For some time now, the cost of a college degree has been rising at perilously high rates, and as a result, the dream of one day going to college, for many, remains just that … a dream. With college tuition and associated costs rising so dramatically, it’s no surprise that people are looking for new and creative ways to save for these expenses. One such alternative method involves the use of a Roth IRA over more traditional college savings vehicles, such as 529 plans and Coverdell education savings account. That may sound bizarre. (A 529 Plan is an education savings plan operated by a state or educational institution.) After all, why would anyone use a retirement account to save for education expenses when there are accounts specifically designed to help plan for those costs? Nevertheless, here are three reasons why it may not be as crazy as you think.
What is an RMD?
(required minimum distribution)
Here are 5 steps to calculating your RMD. This is the minimum amount that must be withdrawn from a retirement account each year.
When are you subject to RMDs?

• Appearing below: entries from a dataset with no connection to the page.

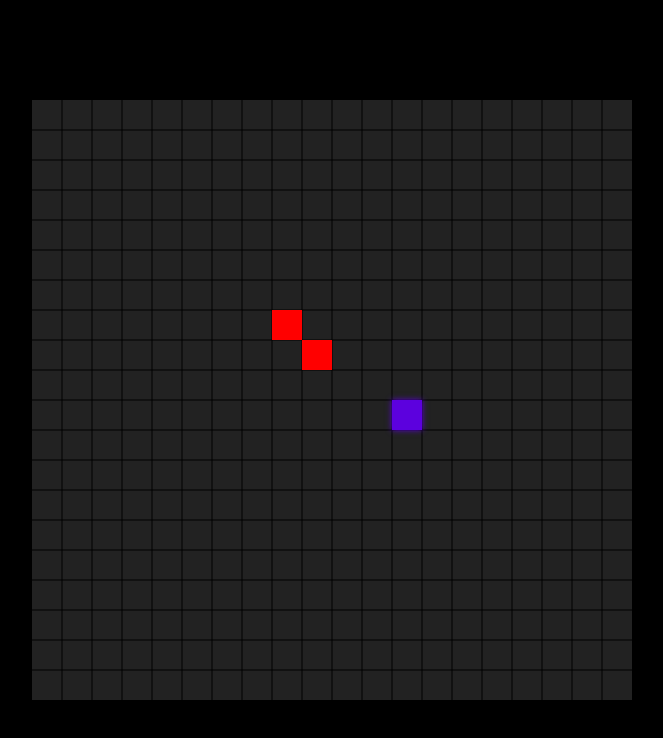
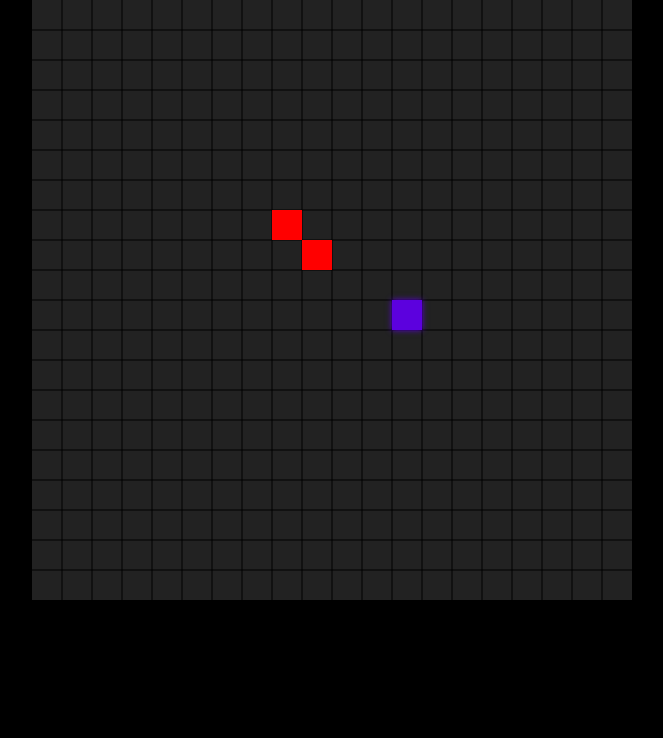
Before and after one commit to HelloGarmadon/sneak-game, a plain HTML site: page index.html in a window 1280 px wide. Shown: the whole page, without its empty margins (308-971 px from the left). Drawn offline with Linux system fonts and the light colour scheme.

Commit message:
ajustadno tela

```diff
--- a/assets/style.css
+++ b/assets/style.css
@@ -4,8 +4,8 @@
   box-sizing: border-box;
 }
 body {
-  width: 100vw;
-  height: 100vh;
+  min-width: 100vw;
+  min-width: 100vh;
   background-color: #000;
   display: flex;
   justify-content: center;
```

Traditional IRA owners are subject to RMDs beginning in the year in which they turn 70½. Beneficiaries of IRAs and/or Roth IRAs are subject to RMDs beginning in the year after the year of the IRA (or Roth IRA) account owner’s death.